Derrida, for instance — he correctly discerns the inevitability of in interpretive slippage between what is written and what is interpreted in the writing. However, he doesn’t at all seem to countenance that there could be a huge amount of tragedy involved in this. For someone who does not have a voice that anyone will listen to within a particular society, and who therefore takes to writing, so much of what it means to be recognised as human and as vitally real depends upon reception of the work without distortion. So the eternal play of différence may be, in practical terms, within a multicultural society, to some degree entirely necessary as well as inavoidable. Yet the agonising screams of the subaltern who has once again had his attempts to communicate denied should not fail to somehow reach our ears. Derrida’s system which accustoms us to embrace an approach of consumption of meanings as they appear to us on our own terms (that is, without seeking further elucidation, through examinings history and political context) enables us to accept with pleasure — but, on limited terms only, the existence of a mild alterity between oneself and others.

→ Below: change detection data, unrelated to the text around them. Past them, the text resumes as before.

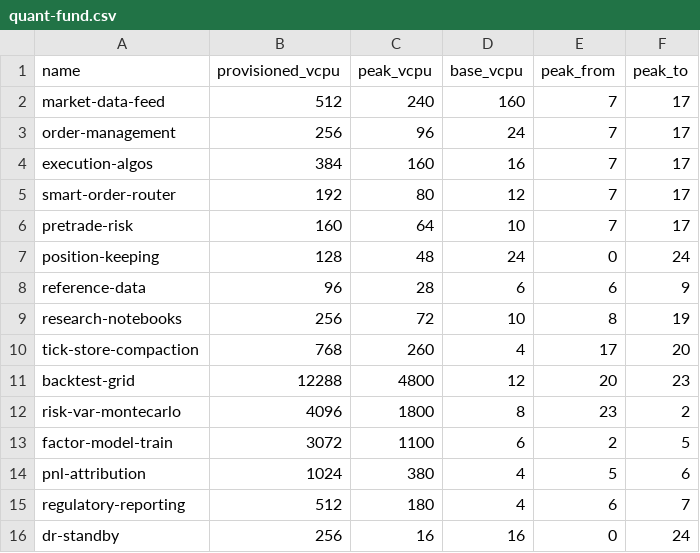
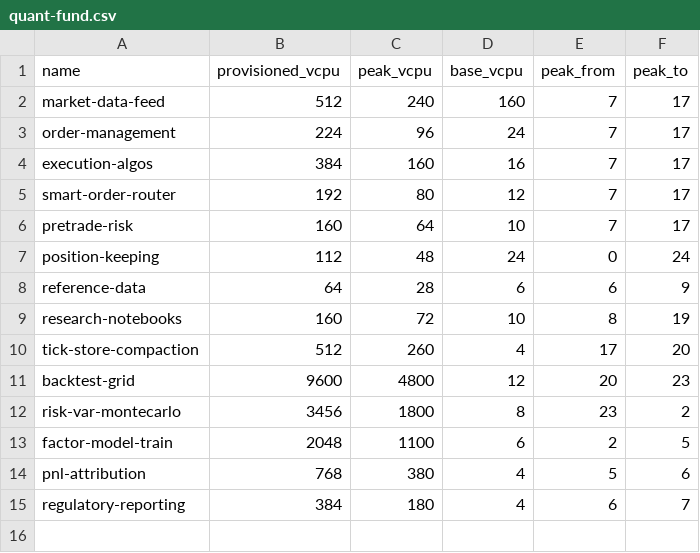
Before and after one commit to codingconcepts/u9n, a CSV file: _examples/quant-fund.csv, drawn as a sheet.

```diff
--- a/_examples/quant-fund.csv
+++ b/_examples/quant-fund.csv
@@ -2,3 +2,3 @@ name,provisioned_vcpu,peak_vcpu,base_vcpu,peak_from,peak_to
 market-data-feed,512,240,160,7,17
-order-management,256,96,24,7,17
+order-management,224,96,24,7,17
 execution-algos,384,160,16,7,17
@@ -6,11 +6,10 @@ smart-order-router,192,80,12,7,17
 pretrade-risk,160,64,10,7,17
-position-keeping,128,48,24,0,24
-reference-data,96,28,6,6,9
-research-notebooks,256,72,10,8,19
-tick-store-compaction,768,260,4,17,20
-backtest-grid,12288,4800,12,20,23
-risk-var-montecarlo,4096,1800,8,23,2
-factor-model-train,3072,1100,6,2,5
-pnl-attribution,1024,380,4,5,6
-regulatory-reporting,512,180,4,6,7
-dr-standby,256,16,16,0,24
+position-keeping,112,48,24,0,24
+reference-data,64,28,6,6,9
+research-notebooks,160,72,10,8,19
+tick-store-compaction,512,260,4,17,20
+backtest-grid,9600,4800,12,20,23
+risk-var-montecarlo,3456,1800,8,23,2
+factor-model-train,2048,1100,6,2,5
+pnl-attribution,768,380,4,5,6
+regulatory-reporting,384,180,4,6,7
```
Also changed, not shown: _examples/hospital-ehr.csv, _examples/media-streaming.csv, 33 other files.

One accepts, in other words, the joy of making (necessarily) false interpretations, as a lighthearted game. The radical alterity of the subaltern has nothing to offer us as material for this lighthearted game. His needs are more desperate than that — his necessity to be heard is not even a game, but a matter of life and death (in the emotional sense, and possibly in more ways than this, since actual death can be an outcome of being radically misunderstood.) Let us not be lazy, therefore, with interpretation.
BF SKINNER: He doesn’t really tell us anything, beyond giving us some general principles that may as well be metaphysical, like yin and yang, for all of the predictive value that they have.
Of course, we all behave in certain ways to get rewards in life, and do our best to avoid various aversive stimulii. That is BF Skinner’s grand insight. So let us stop there. Beyond his assertion of this fact, his insights do not enable us to predict any single thing about any single person.
For right above the first layer of my feeling that something is an incentive, there lies an immediate disincentive, and above that the disincentive starts to look like an incentive again, but then through the power of my mind and will, I am actually able to conjure up its image as an overall aversive stimulus.
These are the layers of meanings we have in us — no doubt because we were conditioned through our early years by various experiences. Yet these experiences we had do not rest in our brains as isolated stimulii but in the form of comprehensive ideas and facts.
When I do kickboxing, I go towards an aversive stimulus. I suffer all sorts of mental and physical pains. Above that pain rests the reward of being more proficient. But above that positive stimulus there also remains the aversive stimulus of developing an injury. But, fortunately — above the likelihood of getting wounded rests the almost metaphysical delight of being able to look back in life and say that I’d achieved something.
So, don’t come at me with your aversive stimulus of pain and automatically expect me to pay you any mind. If life were simple like that, we would all be rats in a jar.